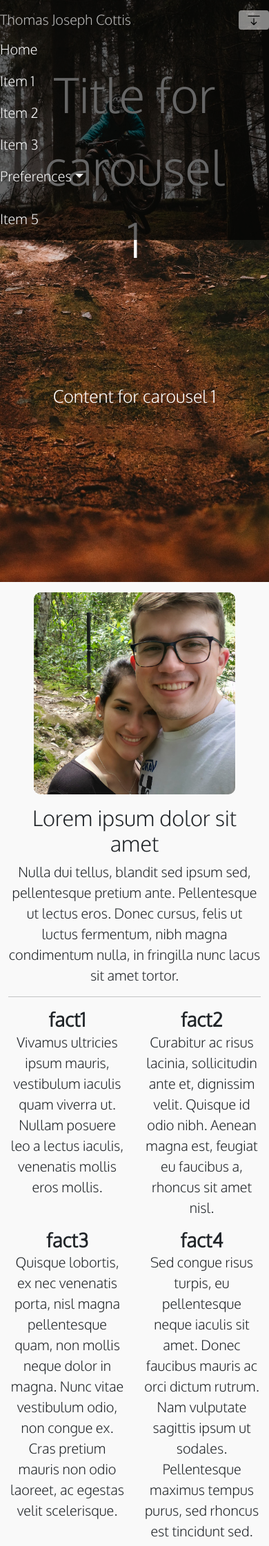
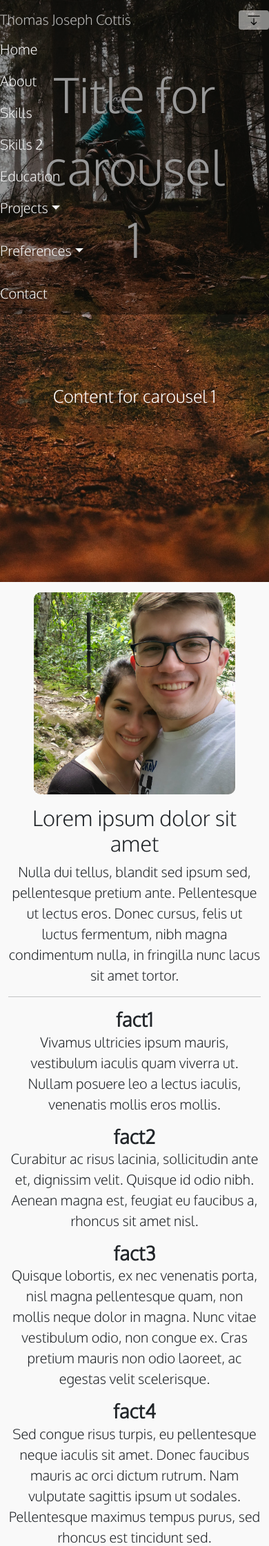
Before and after one commit to Thomas-Cottis-21/My_portfolio_v2, a PHP site: page / in a window 390 px wide, after a click that opens the changed part. Shown: the top 2242 px of the page at 69% size. Run offline with PHP 8.4, Linux system fonts and the light colour scheme; some libraries are stand-ins or nearby versions.

Commit message:
added dropdown projects, media queries, navabr lighting

```diff
--- a/css/mystyle.css
+++ b/css/mystyle.css
@@ -15,10 +15,10 @@ p {
 }
 /* ----- Dark Mode ----- */
 .dark-mode {
-    background-color: #5e5e5e;
+    background-color: #8e8e8e;
 }
 .dark-mode-button {
-    background-color: #5e5e5e;
+    background-color: #8e8e8e;
     color: #f9f9f9;
 }
 .light-mode-button {
@@ -96,6 +96,7 @@ a:hover {
     color: #aaaaaa;
 }
 .dropdown-menu {
+    padding: 0;
     transition: ease-in-out;
     transition-duration: 0.5s;
 }
@@ -112,6 +113,9 @@ a:hover {
     text-decoration: none;
     display: inline-block;
     font-size: 15px;
+}
+.preferences-color-button:hover {
+    background-color:rgba(0, 0, 0, 0.6);
 }
 .green {
     color: #a2c80a;
@@ -135,12 +139,12 @@ a:hover {
 
 /* ----- Navbar scroll opacity classes ----- */
 .navDark {
-    background-color: rgba(0, 0, 0, 0.8);
+    background-color: rgba(0, 0, 0, 0.9);
     transition: ease-in-out;
     transition-duration: 0.5s;
 }
 .navLight {
-    background-color: rgba(0, 0, 0, 0.6);
+    background-color: rgba(0, 0, 0, 0.4);
     transition: ease-in-out;
     transition-duration: 0.5s;
 }
@@ -281,6 +285,20 @@ a:hover {
 /* ----- End Education Section ----- */
 
 /* ----- Projects Section ----- */
+.projects-dropdown-button {
+    width: 100%;
+    background-color: transparent;
+    color: #ffffff;
+    border: none;
+    padding: 10px;
+    text-align: center;
+    text-decoration: none;
+    display: inline-block;
+    font-size: 15px;
+}
+.projects-dropdown-button:hover {
+    background-color: rgba(0, 0, 0, 0.6);
+}
 .project-header-main, .project-header-iframe {
     font-family: "Oxygen", sans-serif;
 }
--- a/index.php
+++ b/index.php
@@ -35,7 +35,7 @@
 
     <!-- -------------------- Nav bar -------------------- -->
     <header class="fixed-top header-transparent">
-        <nav class="navbar navbar-expand-lg" id="navBar">
+        <nav class="navbar navbar-expand-lg navLight" id="navBar">
             <a href="#" class="navbar-brand">Thomas Joseph Cottis</a>
 
             <button class="navbar-toggler background-color"
@@ -54,19 +54,34 @@
                         <a href="#" class="nav-link">Home</a>
                     </li>
                     <li class="nav-item">
-                        <a href="#" class="nav-link">Item 1</a>
+                        <a href="#about" class="nav-link">About</a>
                     </li>
                     <li class="nav-item">
-                        <a href="#" class="nav-link">Item 2</a>
+                        <a href="#skills" class="nav-link">Skills</a>
                     </li>
                     <li class="nav-item">
-                        <a href="#" class="nav-link">Item 3</a>
+                        <a href="#skills2" class="nav-link">Skills 2</a>
+                    </li>
+                    <li class="nav-item">
+                        <a href="#education" class="nav-link">Education</a>
+                    </li>
+                    <li class="nav-item">
+                        <div class="dropdown btn-group">
+                            <p class="nav-link dropdown-toggle" type="button" data-bs-toggle="dropdown">Projects</p>
+
+                            <ul class="dropdown-menu navLight" id="dropdownMenu">
+                                <li><a href="#firstPort" class="projects-dropdown-button">My First Portfolio</a></li>
+                                <li><a href="#polygraph" class="projects-dropdown-button">Polygraph Business</a></li>
+                                <li><a href="#flute" class="projects-dropdown-button">Flute Instructor</a></li>
+                                <li><a href="#cerakote" class="projects-dropdown-button">Cerakote Business</a></li>
+                            </ul>
+                        </div>
                     </li>
                     <li class="nav-item">
                         <div class="dropdown btn-group">
                             <p class="nav-link dropdown-toggle color" type="button" data-bs-toggle="dropdown">Preferences</p>
 
-                            <ul class="dropdown-menu" id="dropdownMenu">
+                            <ul class="dropdown-menu navLight" id="dropdownMenu">
                                 <li><button class="preferences-color-button green" id="green">Green</button></li>
                                 <li><button class="preferences-color-button orange" id="orange">Orange</button></li>
                                 <li><button class="preferences-color-button red" id="red">Red</button></li>
@@ -77,7 +92,7 @@
                         </div>
                     </li>
                     <li class="nav-item active">
-                        <a href="#" class="nav-link">Item 5</a>
+                        <a href="#contact" class="nav-link">Contact</a>
                     </li>
                 </ul>
             </div>
@@ -119,7 +134,7 @@
     <!-- -------------------- End Hero Section -------------------- -->
 
     <!-- -------------------- Intro Section -------------------- -->
-    <div class="container d-flex">
+    <div class="container d-flex" id="about">
         <div id="intro-container-row" class="row">
             <div class="col-6 intro-container-image">
                 <img src="/Img/intro/Tom_img.jpeg" alt="Thomas and Johana Oxapampa" class="intro-image">
@@ -128,20 +143,20 @@
                 <h1 class="display-5 intro-header-main color">Lorem ipsum dolor sit amet</h1>
                 <p class="intro-content">Nulla dui tellus, blandit sed ipsum sed, pellentesque pretium ante. Pellentesque ut lectus eros. Donec cursus, felis ut luctus fermentum, nibh magna condimentum nulla, in fringilla nunc lacus sit amet tortor.</p>
                 <hr>
-                <div class="row row-cols-2">
-                    <div class="col">
+                <div class="row">
+                    <div class="col-lg-6 col-md-12">
                         <div class="display-6 intro-header-content color">fact1</div>
                         <p class="intro-content">Vivamus ultricies ipsum mauris, vestibulum iaculis quam viverra ut. Nullam posuere leo a lectus iaculis, venenatis mollis eros mollis.</p>
                     </div>
-                    <div class="col">
+                    <div class="col-lg-6 col-md-12">
                         <div class="display-6 intro-header-content color">fact2</div>
                         <p class="intro-content">Curabitur ac risus lacinia, sollicitudin ante et, dignissim velit. Quisque id odio nibh. Aenean magna est, feugiat eu faucibus a, rhoncus sit amet nisl.</p>
                     </div>
-                    <div class="col">
+                    <div class="col-lg-6 col-md-12">
                         <div class="display-6 intro-header-content color">fact3</div>
                         <p class="intro-content">Quisque lobortis, ex nec venenatis porta, nisl magna pellentesque quam, non mollis neque dolor in magna. Nunc vitae vestibulum odio, non congue ex. Cras pretium mauris non odio laoreet, ac egestas velit scelerisque.</p>
                     </div>
-                    <div class="col">
+                    <div class="col-lg-6 col-md-12">
                         <div class="display-6 intro-header-content color">fact4</div>
                         <p class="intro-content">Sed congue risus turpis, eu pellentesque neque iaculis sit amet. Donec faucibus mauris ac orci dictum rutrum. Nam vulputate sagittis ipsum ut sodales. Pellentesque maximus tempus purus, sed rhoncus est tincidunt sed.</p>
                     </div>
@@ -152,7 +167,7 @@
     <!-- -------------------- End Intro Section -------------------- -->
 
     <!-- -------------------- Skills Section -------------------- -->
-    <div class="container">
+    <div class="container" id="skills">
         <div class="display-3 d-flex mt-5 justify-content-center soft-skills-header-main color">Soft Skills</div>
         <div class="row">
                 <div class="col-lg-4 col-md-6 col-xs mt-5">
@@ -184,7 +199,7 @@
     <!-- -------------------- End Soft Skills Section -------------------- -->
 
     <!-- -------------------- Hard Skills Section -------------------- -->
-    <div class="container">
+    <div class="container" id="skills2">
         <div class="display-3 d-flex mt-5 justify-content-center hard-skills-header-main color">Hard Skills</div>
         <p class="mt-4 text-center hard-skills-content">Fusce dui eros, semper ac rutrum et, tempus sed velit. Mauris a interdum nisi. Fusce ornare urna pretium nulla gravida porttitor. Ut et est ut lectus venenatis cursus vel vitae leo. Donec mattis purus eu dignissim luctus. Phasellus quis quam et felis fringilla egestas ac nec leo. Nam lobortis ipsum id nisi mollis, eu viverra felis pharetra.</p>
     </div>
@@ -219,7 +234,7 @@
     <!-- -------------------- End Hard Skills Section -------------------- -->
 
     <!-- -------------------- Education Section -------------------- -->
-    <div class="container">
+    <div class="container" id="education">
         <div class="display-3 d-flex mt-5 justify-content-center education-header-main color">Education</div>
         <p class="mt-4 text-center education-content-main">Phasellus quis finibus lectus. Vivamus ultricies, mi nec finibus sagittis, felis ex blandit ante, quis tincidunt augue leo id ex. Donec ultricies est lacus, consequat faucibus nulla scelerisque in. Integer non vestibulum mi. Mauris fringilla velit eu metus elementum, non varius nulla interdum. In hac habitasse platea dictumst. Nulla sit amet arcu sem. In et facilisis turpis. Aliquam non efficitur magna. Aenean massa magna, maximus sit amet luctus ut, malesuada ac augue.</p>
         <div class="row row-col-2 text-center">
@@ -238,33 +253,33 @@
     <!-- -------------------- End Education Section -------------------- -->
 
     <!-- -------------------- Projects Section -------------------- -->
-    <div class="container-fluid">
+    <div class="container-fluid" id="projects">
         <div class="display-3 d-flex mt-5 justify-content-center project-header-main color">Projects</div>
         <div class="row row-cols-1 d-flex justify-content-center text-center">
             <div class="col">
                 <div class="embed-responsive">
-                    <div class="display-6 mt-5 project-header-iframe color">My First Portfolio</div>
+                    <div class="display-6 mt-5 project-header-iframe color" id="firstPort">My First Portfolio</div>
                     <p class="mb-2">//This is where the description for the iframes will go</p>
                     <iframe class="project-iframe" src="https://google.com/" frameborder="0"></iframe>
                 </div>
             </div>
             <div class="col">
                 <div class="embed-responsive">
-                    <div class="display-6 mt-5 project-header-iframe color">Grandpas' Polygraph Business</div>
+                    <div class="display-6 mt-5 project-header-iframe color" id="polygraph">Grandpas' Polygraph Business</div>
                     <p class="mb-2">//This is where the description for the iframes will go</p>
                     <iframe class="project-iframe" src="https://projectpolygraph.netlify.app/" frameborder="0"></iframe>
                 </div>
             </div>
             <div class="col">
                 <div class="embed-responsive">
-                    <div class="display-6 mt-5 project-header-iframe color">Friends' flute instructor freelance</div>
+                    <div class="display-6 mt-5 project-header-iframe color" id="flute">Friends' flute instructor freelance</div>
                     <p class="mb-2">//This is where the description for the iframes will go</p>
                     <iframe class="project-iframe" src="https://shaloraflute.netlify.app/" frameborder="0"></iframe>
                 </div>
             </div>
             <div class="col">
                 <div class="embed-responsive">
-                    <div class="display-6 mt-5 project-header-iframe color">Cerakote business startup</div>
+                    <div class="display-6 mt-5 project-header-iframe color" id="cerakote">Cerakote business startup</div>
                     <p class="mb-2">//This is where the description for the iframes will go</p>
                     <iframe class="project-iframe" src="https://joshcerakote.netlify.app/" frameborder="0"></iframe>
                 </div>
@@ -274,7 +289,7 @@
     <!-- -------------------- End Projects Section -------------------- -->
 
     <!-- -------------------- Contact Section -------------------- -->
-    <section>
+    <section id="contact">
         <div class="display-3 d-flex mt-5 justify-content-center contact-header-main color">Contact</div>
         <div id="contactForm" class="container">
             <form id="myForm" action="/php/thanks.php" method="POST">
--- a/js/main.js
+++ b/js/main.js
@@ -8,26 +8,19 @@ const toTopAppear = () => {
 //naming variables for what will appear and disappear (anvbar, back to top and dark mode buttons)
     let toTop = document.getElementById("backToTop");
     let navBar = document.getElementById("navBar");
-    let dropDown = document.getElementById("dropdownMenu");
-
 //this funcion shows the buttons and changes the navbar css to dark insead of light
     const buttonEnable = () => {
         toTop.classList.add("show");
         darkModeButton.classList.add("show");
         navBar.classList.add("navDark");
-        navBar.classList.remove("navLight");
-        dropDown.classList.add("navDark");
-        dropDown.classList.remove("navLight");
+        navBar.classList.remove('navLight');
     }
 
 //this function makes the buttons disappear and changes the navbar to light instead of dark css
     const buttonDisable = () => {
         toTop.classList.remove("show");
         darkModeButton.classList.remove("show");
-        navBar.classList.remove("navDark");
         navBar.classList.add("navLight");
-        dropDown.classList.remove("navDark");
-        dropDown.classList.add("navLight");
     }
 
 //this calls the functions above when the page has reached 600 pixels from the top
@@ -233,13 +226,5 @@ const findColor = () => {
             break;
     }
 //localStorage.clear();
-
-
-
-
-
-
-
-
 }
 findColor();
```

_TASK DETAILS_
From the material above, return every line that contains "navLight".

_TASK RESULT_
 .navLight {
+        <nav class="navbar navbar-expand-lg navLight" id="navBar">
+                            <ul class="dropdown-menu navLight" id="dropdownMenu">
+                            <ul class="dropdown-menu navLight" id="dropdownMenu">
-        navBar.classList.remove("navLight");
-        dropDown.classList.remove("navLight");
+        navBar.classList.remove('navLight');
         navBar.classList.add("navLight");
-        dropDown.classList.add("navLight");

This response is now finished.